**WORK TO BE COMPLETED**
Filter the entries below, keeping every line that has the word "main".

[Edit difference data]
◆ ◆ ◆ ◆
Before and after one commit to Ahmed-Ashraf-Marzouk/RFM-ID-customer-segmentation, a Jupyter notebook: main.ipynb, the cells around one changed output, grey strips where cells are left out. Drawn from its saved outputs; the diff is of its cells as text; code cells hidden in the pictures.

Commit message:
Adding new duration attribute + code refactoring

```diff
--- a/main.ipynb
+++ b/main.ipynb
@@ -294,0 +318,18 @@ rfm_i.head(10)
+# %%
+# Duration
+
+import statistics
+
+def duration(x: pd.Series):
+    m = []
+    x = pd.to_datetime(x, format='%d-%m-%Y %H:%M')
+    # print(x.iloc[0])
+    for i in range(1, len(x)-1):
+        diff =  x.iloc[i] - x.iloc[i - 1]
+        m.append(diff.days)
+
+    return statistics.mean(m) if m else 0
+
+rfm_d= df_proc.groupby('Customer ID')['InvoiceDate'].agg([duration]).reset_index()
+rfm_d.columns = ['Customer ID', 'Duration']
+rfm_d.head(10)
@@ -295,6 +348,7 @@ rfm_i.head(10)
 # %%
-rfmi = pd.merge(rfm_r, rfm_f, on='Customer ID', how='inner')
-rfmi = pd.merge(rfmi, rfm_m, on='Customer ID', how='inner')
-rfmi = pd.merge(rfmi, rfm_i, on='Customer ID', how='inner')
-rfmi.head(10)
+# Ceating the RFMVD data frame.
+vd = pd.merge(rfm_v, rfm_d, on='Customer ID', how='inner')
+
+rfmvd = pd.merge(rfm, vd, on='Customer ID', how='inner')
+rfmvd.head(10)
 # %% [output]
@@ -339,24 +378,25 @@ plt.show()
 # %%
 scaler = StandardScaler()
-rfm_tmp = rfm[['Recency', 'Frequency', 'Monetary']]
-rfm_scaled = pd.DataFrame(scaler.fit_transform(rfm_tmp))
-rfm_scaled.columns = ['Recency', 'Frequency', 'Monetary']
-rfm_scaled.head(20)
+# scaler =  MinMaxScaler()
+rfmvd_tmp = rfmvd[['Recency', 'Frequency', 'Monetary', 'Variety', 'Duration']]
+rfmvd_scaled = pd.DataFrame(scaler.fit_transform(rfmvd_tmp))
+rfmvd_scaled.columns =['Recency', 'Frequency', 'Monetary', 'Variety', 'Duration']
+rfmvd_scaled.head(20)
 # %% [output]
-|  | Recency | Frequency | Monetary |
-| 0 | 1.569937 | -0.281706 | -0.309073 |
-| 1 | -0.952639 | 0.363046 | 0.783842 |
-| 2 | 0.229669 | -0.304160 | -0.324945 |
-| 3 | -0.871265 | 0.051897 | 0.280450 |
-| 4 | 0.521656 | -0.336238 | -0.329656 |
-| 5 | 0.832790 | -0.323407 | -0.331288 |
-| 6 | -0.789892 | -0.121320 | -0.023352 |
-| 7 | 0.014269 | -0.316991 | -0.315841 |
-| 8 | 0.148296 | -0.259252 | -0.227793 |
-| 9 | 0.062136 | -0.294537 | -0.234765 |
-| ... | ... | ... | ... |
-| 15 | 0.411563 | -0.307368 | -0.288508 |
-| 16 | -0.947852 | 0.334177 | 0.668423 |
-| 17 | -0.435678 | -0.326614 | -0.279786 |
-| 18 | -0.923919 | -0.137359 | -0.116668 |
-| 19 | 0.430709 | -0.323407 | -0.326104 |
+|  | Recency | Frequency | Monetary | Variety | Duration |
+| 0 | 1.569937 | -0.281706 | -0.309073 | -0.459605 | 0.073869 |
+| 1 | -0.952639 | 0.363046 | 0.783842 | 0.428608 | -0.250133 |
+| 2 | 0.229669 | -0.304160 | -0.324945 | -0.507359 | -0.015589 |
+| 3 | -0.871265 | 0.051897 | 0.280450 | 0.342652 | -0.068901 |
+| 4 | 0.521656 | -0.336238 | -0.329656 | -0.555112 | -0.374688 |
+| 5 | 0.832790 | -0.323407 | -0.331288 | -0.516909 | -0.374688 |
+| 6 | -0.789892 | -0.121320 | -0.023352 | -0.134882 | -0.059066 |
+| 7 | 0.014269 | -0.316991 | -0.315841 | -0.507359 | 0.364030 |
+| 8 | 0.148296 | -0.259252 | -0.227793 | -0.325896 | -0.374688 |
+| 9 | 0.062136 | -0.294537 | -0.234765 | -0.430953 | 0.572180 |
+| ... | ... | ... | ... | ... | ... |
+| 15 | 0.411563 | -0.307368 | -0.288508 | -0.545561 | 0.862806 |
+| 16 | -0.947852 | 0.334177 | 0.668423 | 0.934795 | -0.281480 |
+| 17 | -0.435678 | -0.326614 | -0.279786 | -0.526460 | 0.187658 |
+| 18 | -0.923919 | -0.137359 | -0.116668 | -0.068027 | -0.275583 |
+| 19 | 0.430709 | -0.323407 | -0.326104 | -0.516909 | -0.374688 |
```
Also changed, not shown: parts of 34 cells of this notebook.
◆ ◆ ◆ ◆
**REPLY TO THE EXERCISE**
Before and after one commit to Ahmed-Ashraf-Marzouk/RFM-ID-customer-segmentation, a Jupyter notebook: main.ipynb, the cells around one changed output, grey strips where cells are left out. Drawn from its saved outputs; the diff is of its cells as text; code cells hidden in the pictures.
--- a/main.ipynb
+++ b/main.ipynb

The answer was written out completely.